During the New England Patriots’ shellacking of Tim Tebow’s Denver Broncos in the divisional playoffs this weekend, the announcers noted that when New England quarterback Tom Brady passed for his sixth touchdown, he had tied the all-time playoff record. What they didn’t mention is that Brady—who did not throw another touchdown, though he did, awesomely, punt on third down late in the game—fell short of the all-time single-game passing record of 7 touchdowns, tied by a few quarterbacks: the greatest of them, and the one who first reached it, being the Chicago Bears’ Sid Luckman, a Jewish kid who started out slinging the ball for Erasmus High in Brooklyn.
Scroll readers probably know of my interest in this important topic, and may have also seen it announced that a book is being compiled featuring essays by great Jewish writers and thinkers on great Jewish sports figures. I can report, happily, that this is my book: I am co-editing it with Franklin Foer, The New Republic‘s Editor At Large, a Schwartz Fellow at the New America Foundation, and the author of How Soccer Explains the World: An Unlikely Theory of Globalization. It will be called Jewish Jocks: An Unorthodox Hall of Fame and will be published later this year by Twelve.
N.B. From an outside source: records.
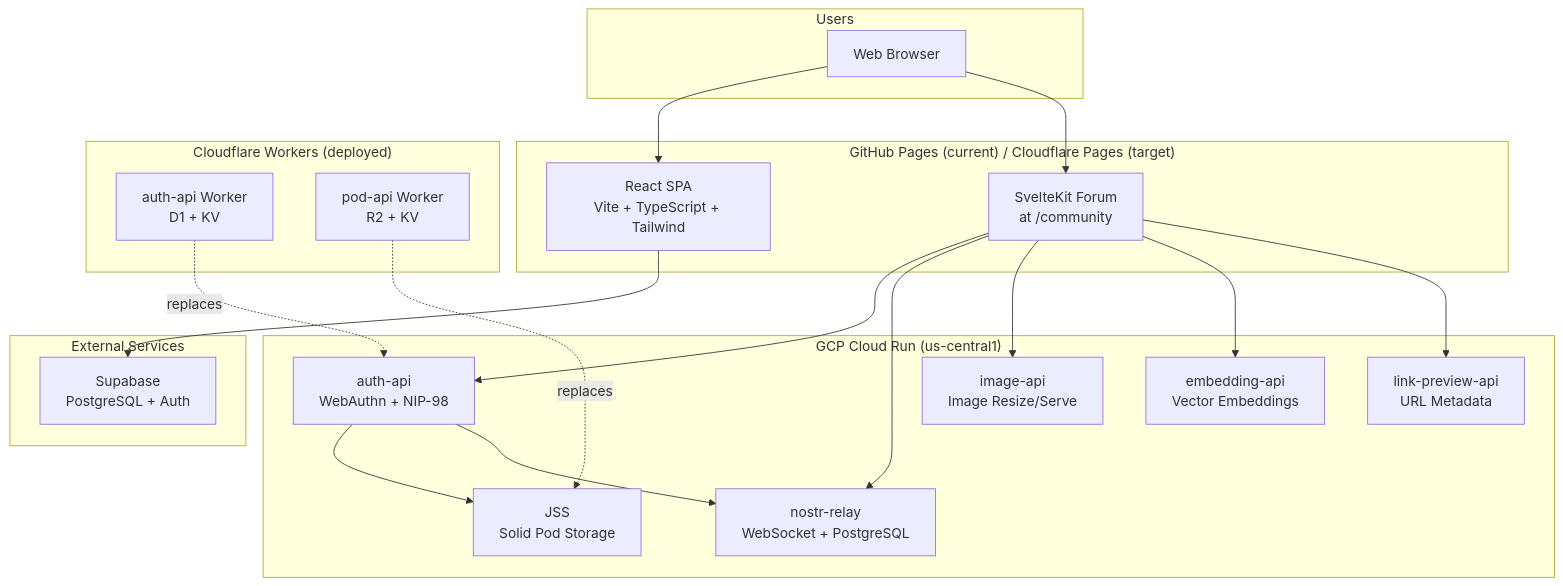
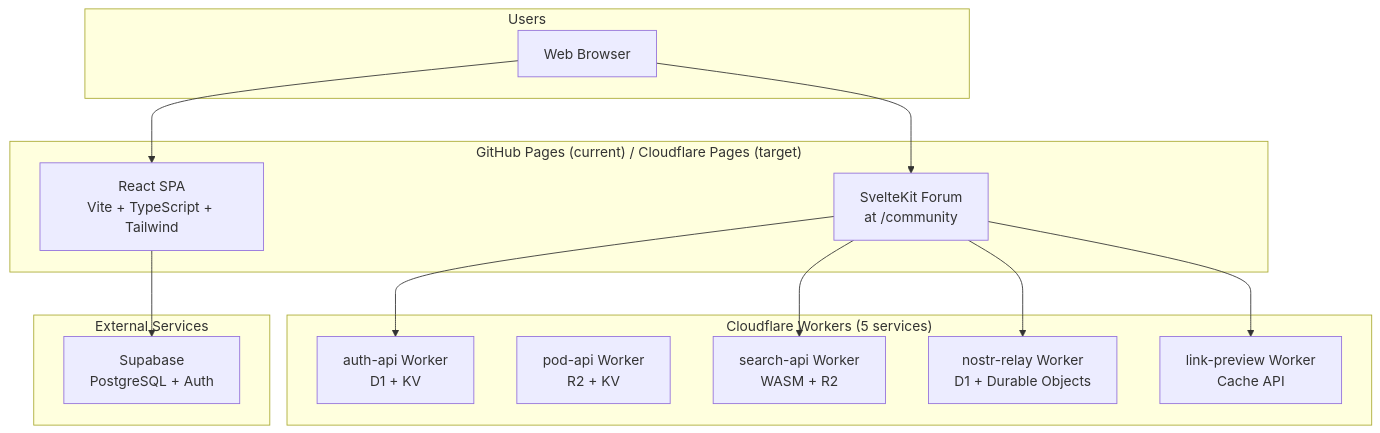
One commit to DreamLab-AI/dreamlab-ai-website changed the first of 6 diagrams in docs/architecture.md. Above: the diagram before and after it, drawn with Mermaid. The commit also changed other lines of this file and 36 other files, not shown here.

First line of the commit message:
Update 37 docs files: remove GCP references, reflect Cloudflare Workers architecture

````diff
--- a/docs/architecture.md
+++ b/docs/architecture.md
@@ -13,44 +13,32 @@
 ```mermaid
 graph TB
     subgraph Users["Users"]
         Browser["Web Browser"]
     end
 
     subgraph GitHubPages["GitHub Pages (current) / Cloudflare Pages (target)"]
         SPA["React SPA<br/>Vite + TypeScript + Tailwind"]
         Forum["SvelteKit Forum<br/>at /community"]
     end
 
-    subgraph CloudRun["GCP Cloud Run (us-central1)"]
-        AuthAPI["auth-api<br/>WebAuthn + NIP-98"]
-        JSS["JSS<br/>Solid Pod Storage"]
-        Relay["nostr-relay<br/>WebSocket + PostgreSQL"]
-        EmbeddingAPI["embedding-api<br/>Vector Embeddings"]
-        ImageAPI["image-api<br/>Image Resize/Serve"]
-        LinkPreviewAPI["link-preview-api<br/>URL Metadata"]
-    end
-
-    subgraph CloudflareWorkers["Cloudflare Workers (deployed)"]
+    subgraph CloudflareWorkers["Cloudflare Workers (5 services)"]
         CFAuth["auth-api Worker<br/>D1 + KV"]
         CFPod["pod-api Worker<br/>R2 + KV"]
+        CFSearch["search-api Worker<br/>WASM + R2"]
+        CFRelay["nostr-relay Worker<br/>D1 + Durable Objects"]
+        CFLink["link-preview Worker<br/>Cache API"]
     end
 
     subgraph External["External Services"]
         Supabase["Supabase<br/>PostgreSQL + Auth"]
     end
 
     Browser --> SPA
     Browser --> Forum
     SPA --> Supabase
-    Forum --> AuthAPI
-    Forum --> Relay
-    Forum --> ImageAPI
-    Forum --> EmbeddingAPI
-    Forum --> LinkPreviewAPI
-    AuthAPI --> JSS
-    AuthAPI --> Relay
-
-    CFAuth -.->|"replaces"| AuthAPI
-    CFPod -.->|"replaces"| JSS
+    Forum --> CFAuth
+    Forum --> CFRelay
+    Forum --> CFSearch
+    Forum --> CFLink
 
 ```
````
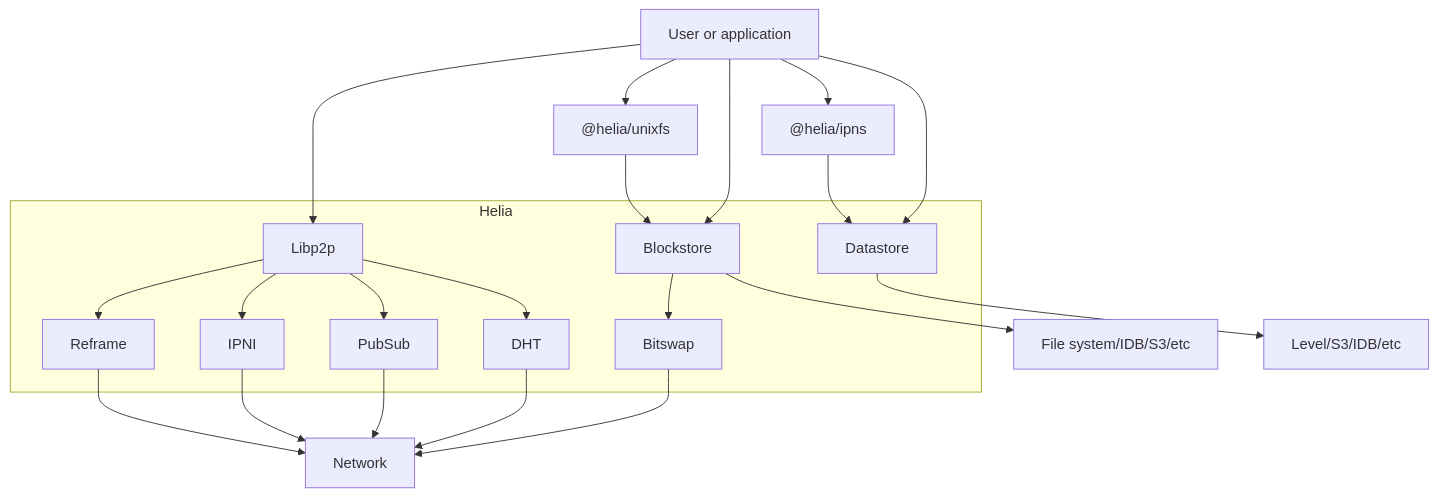
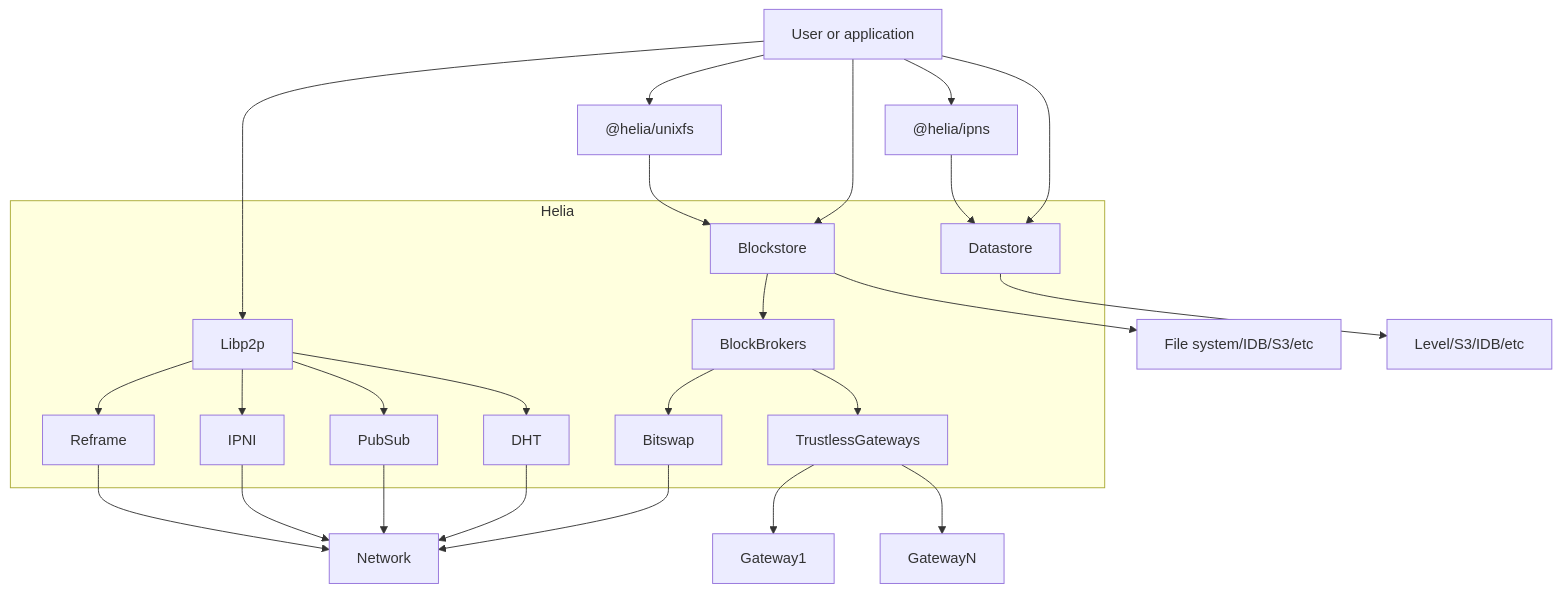
One commit to ipfs/helia changed the diagram in README.md. Above: the diagram before and after it, drawn with Mermaid.

Commit message:
docs(diagram): add blockBrokers to system diagram
fixes https://github.com/ipfs/helia/issues/272

````diff
--- a/README.md
+++ b/README.md
@@ -130,25 +130,29 @@
 ```mermaid
 graph TD;
     User["User or application"]-->IPNS["@helia/ipns"];
     User-->UnixFS["@helia/unixfs"];
     User-->Libp2p;
     User-->Datastore;
     User-->Blockstore;
     UnixFS-->Blockstore;
     IPNS-->Datastore;
     subgraph helia [Helia]
       Datastore
-      Blockstore-->Bitswap;
+      Blockstore-->BlockBrokers;
+      BlockBrokers-->Bitswap;
+      BlockBrokers-->TrustlessGateways;
       Libp2p-->DHT;
       Libp2p-->PubSub;
       Libp2p-->IPNI;
       Libp2p-->Reframe;
     end
-    Blockstore-->BlockStorage["File system/IDB/S3/etc"]
-    Datastore-->DataStorage["Level/S3/IDB/etc"]
+    Blockstore-->BlockStorage["File system/IDB/S3/etc"];
+    Datastore-->DataStorage["Level/S3/IDB/etc"];
     Bitswap-->Network;
+    TrustlessGateways-->Gateway1;
+    TrustlessGateways-->GatewayN;
     DHT-->Network;
     PubSub-->Network;
     IPNI-->Network;
     Reframe-->Network;
 ```
````
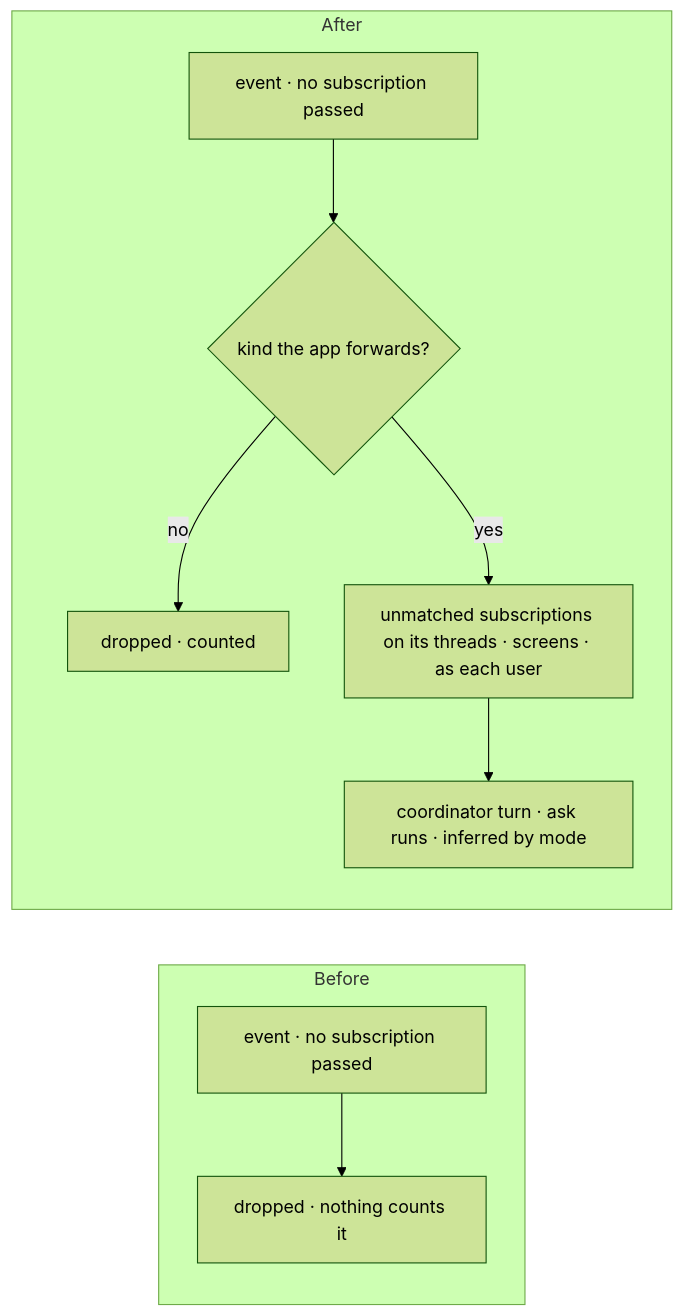
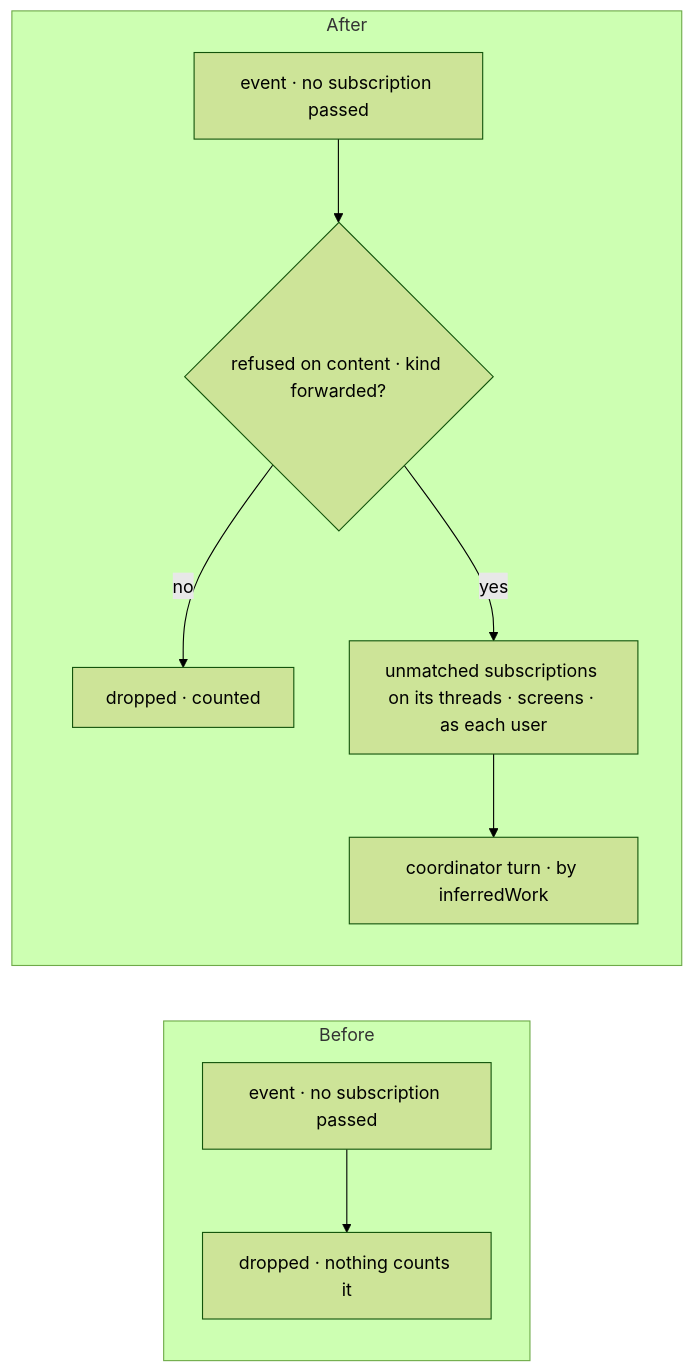
Before and after one commit to fixpoint-labs/flow-state-dev: the second of 3 diagrams in specs/issues/FIX-2538/SPEC.md, drawn with Mermaid (forest theme). The commit also changed other lines of this file and 4 other files, not shown here.

````diff
--- a/specs/issues/FIX-2538/SPEC.md
+++ b/specs/issues/FIX-2538/SPEC.md
@@ -51,12 +52,12 @@
 ```mermaid
 flowchart LR
   subgraph Before
     B1["event · no subscription passed"] --> B2["dropped · nothing counts it"]
   end
   subgraph After
-    A1["event · no subscription passed"] --> A2{"kind the app forwards?"}
+    A1["event · no subscription passed"] --> A2{"refused on content · kind forwarded?"}
     A2 -->|"no"| A3["dropped · counted"]
     A2 -->|"yes"| A4["unmatched subscriptions on its threads · screens · as each user"]
-    A4 --> A5["coordinator turn · ask runs · inferred by mode"]
+    A4 --> A5["coordinator turn · by inferredWork"]
   end
 ```
````
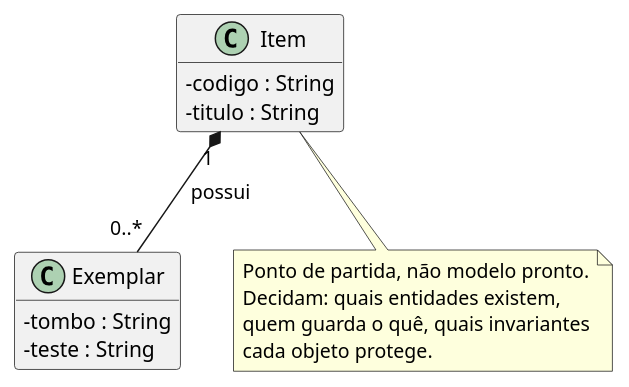
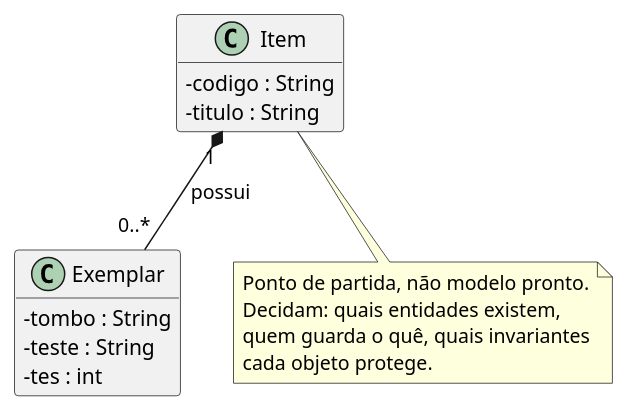
The diagram in docs/teste.puml (poo-dcx-2026-2/Null-de-Ideias), drawn with PlantUML before and after one commit.

Commit message:
adicionando classes no teste.puml

```diff
--- a/docs/teste.puml
+++ b/docs/teste.puml
@@ -1,33 +1,34 @@
 @startuml
 ' Modelo de domínio do sistema: Entrega 1.
 '
 ' Este arquivo é o ponto de partida. Substitua pelo modelo da sua equipe.
 ' O diagrama precisa corresponder ao código entregue.
 '
 ' Para gerar a imagem: instale o plugin PlantUML no IntelliJ, ou use
 '   plantuml docs/modelo.puml
 ' e versione a imagem gerada ao lado deste arquivo.
 
 skinparam classAttributeIconSize 0
 hide empty members
 
 class Item {
   - codigo : String
   - titulo : String
 }
 
 class Exemplar {
   - tombo : String
   - teste : String
+  - tes : int
 }
 
 Item "1" *-- "0..*" Exemplar : possui
 
 note bottom of Item
   Ponto de partida, não modelo pronto.
   Decidam: quais entidades existem,
   quem guarda o quê, quais invariantes
   cada objeto protege.
 end note
 
 @enduml
```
Luckman will naturally be a subject (his essay will be by the author Rich Cohen), as will many other Jewish athletes and sports personalities you’ll expect—and many more you won’t. I’ll contribute an essay, and so will several other authors whose names you’ll recognize from Tablet Magazine, columnist Joshua Cohen, contributing editor Douglas Century, and, perhaps needless to say, senior writer Liel Leibovitz.
So if you like The Scroll’s not-infrequent sports-related interludes, look for the book in November. And if you don’t, I promise to come up with an alternative Hanukkah shopping list for you.